Also, there’s a new ‘wide-selfie’ mode that captures a full 120 degrees of photo width, and is sort of like a panorama photo mode. Otherwise, there’s a standard Selfie mode that captures a normal 90 degree arc.
To assist when taking a selfie, the heart rate monitor sensor on the back of the phone now doubles as a shutter button.
Also on the back of the phone is the rear facing 16 megapixel camera. It too has had a tune up and now features optical image stabilisation.
Samsung had added some productivity improvements including more multi-tasking modes and enhancements to the stylus based interface.
On the multi-tasking front, it’s now easier to launch split-screen apps from the recent apps screen, and you can even minimise apps into little ‘bubbles’ similar to the chat heads found on the Facebook app.
The stylus has gained 2048 steps of resolution and gains more sensitivity to pressure, speed and pen angle.
To support this, there are new calligraphy pen and fountain pen modes, and a new S Note widget has been added for selecting pen modes directly from the home screen.
Other productivity improvements include a ‘like a PC mouse’ mode where you can draw a square around items such as photo thumbnails to select them ‘like a mouse’.
Air Command comes with Smart Select for grabbing live clips of content from websites.
The Snap Note tool is designed for snapping a pic of whiteboards and can figure out what parts are images and what parts are handwritten text. It can then convert the handwriting to ‘curves’ so you can edit it.
When testing, we were impressed with how realistically the new pens appeared, and how quickly the line drawing kept up with the pen itself.
On the power saving front, although we were not given the Note 4’s battery size, (it’s probably similar to the 3200mAh of its predecessor) it’s great to see that the Ultra Power Saving mode from the Galaxy S 5 has been adopted squeezing the very last drop of power when needed.
Also, a fast charge mode is new, which can restore up to 50 percent of the battery’s charge in 30 minutes, with the remainder of the battery being charged 30 percent faster than the Note 3.
For improving the quality of voice calls, a third microphone has been added to aid in noise suppression.
This also supports multi-directional recording so the Note 4 can identify different voices based on their location, helping isolate different voices for better conference calls when using the speakerphone, for example.
The Note 4 comes with 3GB of RAM onboard, but the processor specifications were not disclosed at the launch.
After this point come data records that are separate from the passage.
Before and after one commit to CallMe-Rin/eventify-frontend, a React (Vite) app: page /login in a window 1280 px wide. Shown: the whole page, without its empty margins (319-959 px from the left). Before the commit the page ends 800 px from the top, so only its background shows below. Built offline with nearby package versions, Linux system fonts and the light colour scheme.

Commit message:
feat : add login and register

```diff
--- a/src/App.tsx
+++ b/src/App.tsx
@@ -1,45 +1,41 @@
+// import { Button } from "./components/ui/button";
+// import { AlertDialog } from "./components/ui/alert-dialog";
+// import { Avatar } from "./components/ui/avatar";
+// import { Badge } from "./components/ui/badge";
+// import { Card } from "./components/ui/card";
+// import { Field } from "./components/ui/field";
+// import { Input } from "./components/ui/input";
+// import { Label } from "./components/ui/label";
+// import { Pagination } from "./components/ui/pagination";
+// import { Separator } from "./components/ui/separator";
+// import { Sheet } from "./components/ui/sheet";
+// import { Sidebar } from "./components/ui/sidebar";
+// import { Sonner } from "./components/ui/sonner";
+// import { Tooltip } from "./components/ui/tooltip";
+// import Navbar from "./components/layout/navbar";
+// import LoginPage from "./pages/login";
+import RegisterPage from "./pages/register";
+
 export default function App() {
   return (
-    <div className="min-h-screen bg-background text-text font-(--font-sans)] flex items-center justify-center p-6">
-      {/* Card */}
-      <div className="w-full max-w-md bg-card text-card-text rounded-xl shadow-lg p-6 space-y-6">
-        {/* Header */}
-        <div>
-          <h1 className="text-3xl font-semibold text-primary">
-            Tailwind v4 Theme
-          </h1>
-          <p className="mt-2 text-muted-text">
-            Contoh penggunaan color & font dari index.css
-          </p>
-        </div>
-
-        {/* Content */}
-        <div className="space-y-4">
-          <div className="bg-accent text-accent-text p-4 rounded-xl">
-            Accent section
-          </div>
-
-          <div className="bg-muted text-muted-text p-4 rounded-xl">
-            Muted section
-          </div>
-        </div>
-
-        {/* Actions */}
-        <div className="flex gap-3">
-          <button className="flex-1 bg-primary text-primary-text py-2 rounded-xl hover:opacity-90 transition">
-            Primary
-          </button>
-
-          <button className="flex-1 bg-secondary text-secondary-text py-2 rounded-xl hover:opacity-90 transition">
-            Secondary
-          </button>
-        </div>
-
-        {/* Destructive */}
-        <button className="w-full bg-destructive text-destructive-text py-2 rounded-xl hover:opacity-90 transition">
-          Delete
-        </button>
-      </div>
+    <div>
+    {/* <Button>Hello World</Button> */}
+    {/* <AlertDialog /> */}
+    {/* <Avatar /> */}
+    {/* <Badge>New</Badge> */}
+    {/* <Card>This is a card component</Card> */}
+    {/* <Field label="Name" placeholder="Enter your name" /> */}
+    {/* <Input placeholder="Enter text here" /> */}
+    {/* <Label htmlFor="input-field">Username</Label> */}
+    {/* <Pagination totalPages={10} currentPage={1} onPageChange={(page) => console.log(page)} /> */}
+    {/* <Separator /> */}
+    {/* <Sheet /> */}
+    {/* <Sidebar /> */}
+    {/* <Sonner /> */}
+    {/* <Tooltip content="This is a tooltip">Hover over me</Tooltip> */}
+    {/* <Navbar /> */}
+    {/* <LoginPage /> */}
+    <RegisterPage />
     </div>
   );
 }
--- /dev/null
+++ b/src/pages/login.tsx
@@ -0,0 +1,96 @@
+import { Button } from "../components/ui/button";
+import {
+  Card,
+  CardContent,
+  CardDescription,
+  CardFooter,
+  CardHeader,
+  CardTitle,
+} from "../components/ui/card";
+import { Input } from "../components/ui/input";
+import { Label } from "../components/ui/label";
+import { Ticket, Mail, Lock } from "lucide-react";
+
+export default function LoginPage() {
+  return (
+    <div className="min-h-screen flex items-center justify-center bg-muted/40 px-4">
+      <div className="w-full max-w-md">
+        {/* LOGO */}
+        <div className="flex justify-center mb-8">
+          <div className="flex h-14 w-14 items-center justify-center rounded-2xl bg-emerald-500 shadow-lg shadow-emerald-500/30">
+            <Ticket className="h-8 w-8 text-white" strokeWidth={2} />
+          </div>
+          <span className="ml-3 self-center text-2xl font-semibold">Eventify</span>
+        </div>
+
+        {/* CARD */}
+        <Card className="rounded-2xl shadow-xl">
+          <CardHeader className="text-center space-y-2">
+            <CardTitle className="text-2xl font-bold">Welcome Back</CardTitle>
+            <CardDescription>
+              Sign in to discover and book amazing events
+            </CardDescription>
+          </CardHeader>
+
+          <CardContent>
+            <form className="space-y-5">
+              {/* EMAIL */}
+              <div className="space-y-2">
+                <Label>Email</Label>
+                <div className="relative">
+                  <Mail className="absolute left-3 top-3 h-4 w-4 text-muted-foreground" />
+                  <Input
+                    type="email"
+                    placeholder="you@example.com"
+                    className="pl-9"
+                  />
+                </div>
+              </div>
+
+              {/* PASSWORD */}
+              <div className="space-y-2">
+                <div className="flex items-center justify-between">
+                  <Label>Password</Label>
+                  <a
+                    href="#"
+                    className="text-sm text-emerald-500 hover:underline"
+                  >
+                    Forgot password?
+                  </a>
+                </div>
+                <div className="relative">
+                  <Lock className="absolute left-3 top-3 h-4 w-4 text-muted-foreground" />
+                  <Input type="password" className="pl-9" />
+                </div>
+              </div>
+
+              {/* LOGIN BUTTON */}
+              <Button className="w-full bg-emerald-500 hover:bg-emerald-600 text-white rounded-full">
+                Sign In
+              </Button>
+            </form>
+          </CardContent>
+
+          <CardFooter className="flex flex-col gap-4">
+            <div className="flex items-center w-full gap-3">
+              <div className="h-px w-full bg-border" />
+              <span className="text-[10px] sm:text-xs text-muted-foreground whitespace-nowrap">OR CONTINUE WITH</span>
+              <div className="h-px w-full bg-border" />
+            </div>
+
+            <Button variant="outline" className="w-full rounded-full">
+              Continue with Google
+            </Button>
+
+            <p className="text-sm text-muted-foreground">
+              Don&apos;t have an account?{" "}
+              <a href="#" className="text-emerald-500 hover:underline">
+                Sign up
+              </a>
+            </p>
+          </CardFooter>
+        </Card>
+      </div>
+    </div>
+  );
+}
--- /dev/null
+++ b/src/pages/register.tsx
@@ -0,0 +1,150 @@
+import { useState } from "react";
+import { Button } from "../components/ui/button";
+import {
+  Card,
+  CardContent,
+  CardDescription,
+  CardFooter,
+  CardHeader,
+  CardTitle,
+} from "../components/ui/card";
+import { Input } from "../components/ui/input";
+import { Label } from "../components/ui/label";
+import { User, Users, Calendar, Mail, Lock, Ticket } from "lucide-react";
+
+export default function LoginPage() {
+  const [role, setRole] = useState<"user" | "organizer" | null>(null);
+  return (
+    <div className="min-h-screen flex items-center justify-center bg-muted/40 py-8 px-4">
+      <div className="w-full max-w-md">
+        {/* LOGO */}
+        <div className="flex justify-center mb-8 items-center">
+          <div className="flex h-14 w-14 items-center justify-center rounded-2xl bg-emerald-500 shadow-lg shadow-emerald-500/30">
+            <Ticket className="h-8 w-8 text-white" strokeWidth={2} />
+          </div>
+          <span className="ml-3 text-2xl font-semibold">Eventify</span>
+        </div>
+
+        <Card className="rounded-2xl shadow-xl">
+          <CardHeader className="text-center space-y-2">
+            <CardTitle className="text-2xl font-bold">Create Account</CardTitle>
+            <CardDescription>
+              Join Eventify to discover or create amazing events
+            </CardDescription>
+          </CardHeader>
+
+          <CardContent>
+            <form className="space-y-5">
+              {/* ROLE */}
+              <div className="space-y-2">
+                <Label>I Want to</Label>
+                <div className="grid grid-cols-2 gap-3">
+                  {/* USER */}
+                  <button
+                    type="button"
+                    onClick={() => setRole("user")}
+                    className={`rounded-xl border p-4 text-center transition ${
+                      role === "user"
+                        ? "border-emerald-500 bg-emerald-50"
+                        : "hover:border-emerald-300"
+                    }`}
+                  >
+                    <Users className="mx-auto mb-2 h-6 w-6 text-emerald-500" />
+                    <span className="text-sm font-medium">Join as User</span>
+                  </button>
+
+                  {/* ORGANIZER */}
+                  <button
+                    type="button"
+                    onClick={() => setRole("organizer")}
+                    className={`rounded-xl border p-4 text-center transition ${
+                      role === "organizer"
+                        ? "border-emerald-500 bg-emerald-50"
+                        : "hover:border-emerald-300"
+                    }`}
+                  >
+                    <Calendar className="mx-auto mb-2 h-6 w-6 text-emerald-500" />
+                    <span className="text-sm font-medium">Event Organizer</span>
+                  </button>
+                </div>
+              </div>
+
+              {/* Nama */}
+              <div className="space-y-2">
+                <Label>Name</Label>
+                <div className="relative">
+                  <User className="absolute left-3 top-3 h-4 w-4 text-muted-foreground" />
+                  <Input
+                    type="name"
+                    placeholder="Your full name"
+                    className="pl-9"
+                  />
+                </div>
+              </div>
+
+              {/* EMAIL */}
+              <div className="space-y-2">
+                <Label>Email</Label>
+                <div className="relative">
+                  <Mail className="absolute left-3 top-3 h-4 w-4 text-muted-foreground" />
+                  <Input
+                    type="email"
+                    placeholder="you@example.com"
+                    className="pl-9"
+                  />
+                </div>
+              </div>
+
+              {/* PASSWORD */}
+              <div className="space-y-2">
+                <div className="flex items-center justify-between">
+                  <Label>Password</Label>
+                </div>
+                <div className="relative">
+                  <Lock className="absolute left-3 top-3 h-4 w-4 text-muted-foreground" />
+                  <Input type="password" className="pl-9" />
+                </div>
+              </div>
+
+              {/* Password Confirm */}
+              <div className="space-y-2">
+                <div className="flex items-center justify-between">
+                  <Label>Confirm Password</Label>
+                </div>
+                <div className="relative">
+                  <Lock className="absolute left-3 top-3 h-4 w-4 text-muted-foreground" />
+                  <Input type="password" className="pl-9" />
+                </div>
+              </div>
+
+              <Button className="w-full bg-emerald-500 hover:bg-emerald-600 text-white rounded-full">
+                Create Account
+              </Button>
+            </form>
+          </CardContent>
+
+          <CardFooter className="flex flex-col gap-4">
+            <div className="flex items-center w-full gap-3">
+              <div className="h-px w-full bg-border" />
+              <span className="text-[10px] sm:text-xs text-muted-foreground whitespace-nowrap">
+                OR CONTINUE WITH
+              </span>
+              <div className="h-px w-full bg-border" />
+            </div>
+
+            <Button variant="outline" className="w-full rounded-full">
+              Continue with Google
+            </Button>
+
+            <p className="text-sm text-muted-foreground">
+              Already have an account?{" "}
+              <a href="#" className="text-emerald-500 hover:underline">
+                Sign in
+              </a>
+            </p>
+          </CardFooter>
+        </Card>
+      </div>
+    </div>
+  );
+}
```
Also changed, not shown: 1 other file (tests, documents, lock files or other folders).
Information about other hardware specifications was a bit light, such as the processor but we can confirm that Category 6 LTE mobile network are supported.
Pricing and availability in Australia have not yet been announced other than the Note 4 will be sold in stores this year.
Watch this space as we’ll add new information when it becomes available.
Valens Quinn travelled to the Samsung Unpacked event and IFA show in Berlin as a guest of Samsung Electronics Australia.